(Task details):
Below are some records; output exactly the lines from the line with "extracted from the request body." to the line with "-5. **Bad Bot Attack Detected?**", both ends kept, and nothing more.

Change listing data
==============================

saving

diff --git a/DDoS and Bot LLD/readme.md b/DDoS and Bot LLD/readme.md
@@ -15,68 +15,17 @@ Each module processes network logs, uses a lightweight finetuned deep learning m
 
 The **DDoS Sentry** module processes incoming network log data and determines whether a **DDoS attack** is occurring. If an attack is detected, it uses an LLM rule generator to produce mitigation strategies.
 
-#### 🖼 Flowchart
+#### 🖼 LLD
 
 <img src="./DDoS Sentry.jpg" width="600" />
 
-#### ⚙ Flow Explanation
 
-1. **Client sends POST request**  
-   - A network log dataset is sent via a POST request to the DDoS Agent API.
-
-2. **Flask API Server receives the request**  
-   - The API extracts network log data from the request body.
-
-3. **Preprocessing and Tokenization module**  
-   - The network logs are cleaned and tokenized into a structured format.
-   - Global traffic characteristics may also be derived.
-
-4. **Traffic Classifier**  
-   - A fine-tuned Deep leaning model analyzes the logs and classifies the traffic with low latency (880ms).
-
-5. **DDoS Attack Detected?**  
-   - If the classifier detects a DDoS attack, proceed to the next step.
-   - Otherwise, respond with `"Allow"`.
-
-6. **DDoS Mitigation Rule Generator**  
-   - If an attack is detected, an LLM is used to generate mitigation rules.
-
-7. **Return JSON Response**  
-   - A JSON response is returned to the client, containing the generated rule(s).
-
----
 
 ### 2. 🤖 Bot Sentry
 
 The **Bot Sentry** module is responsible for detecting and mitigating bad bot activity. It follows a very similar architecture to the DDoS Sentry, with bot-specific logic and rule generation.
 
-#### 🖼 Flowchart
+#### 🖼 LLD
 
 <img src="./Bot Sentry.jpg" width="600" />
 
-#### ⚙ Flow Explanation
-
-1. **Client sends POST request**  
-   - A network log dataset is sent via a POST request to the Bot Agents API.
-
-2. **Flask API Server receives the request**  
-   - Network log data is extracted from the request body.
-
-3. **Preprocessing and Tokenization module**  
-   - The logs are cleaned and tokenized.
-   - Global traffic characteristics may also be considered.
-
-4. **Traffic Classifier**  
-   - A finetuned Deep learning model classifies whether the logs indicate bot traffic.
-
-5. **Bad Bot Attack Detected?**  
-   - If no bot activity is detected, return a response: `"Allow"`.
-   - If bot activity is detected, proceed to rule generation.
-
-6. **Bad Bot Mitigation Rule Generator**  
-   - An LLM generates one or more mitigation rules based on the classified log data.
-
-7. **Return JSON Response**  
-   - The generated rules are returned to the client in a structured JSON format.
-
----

==============================

(Result of the task):
-   - Network log data is extracted from the request body.
-
-3. **Preprocessing and Tokenization module**  
-   - The logs are cleaned and tokenized.
-   - Global traffic characteristics may also be considered.
-
-4. **Traffic Classifier**  
-   - A finetuned Deep learning model classifies whether the logs indicate bot traffic.
-
-5. **Bad Bot Attack Detected?**  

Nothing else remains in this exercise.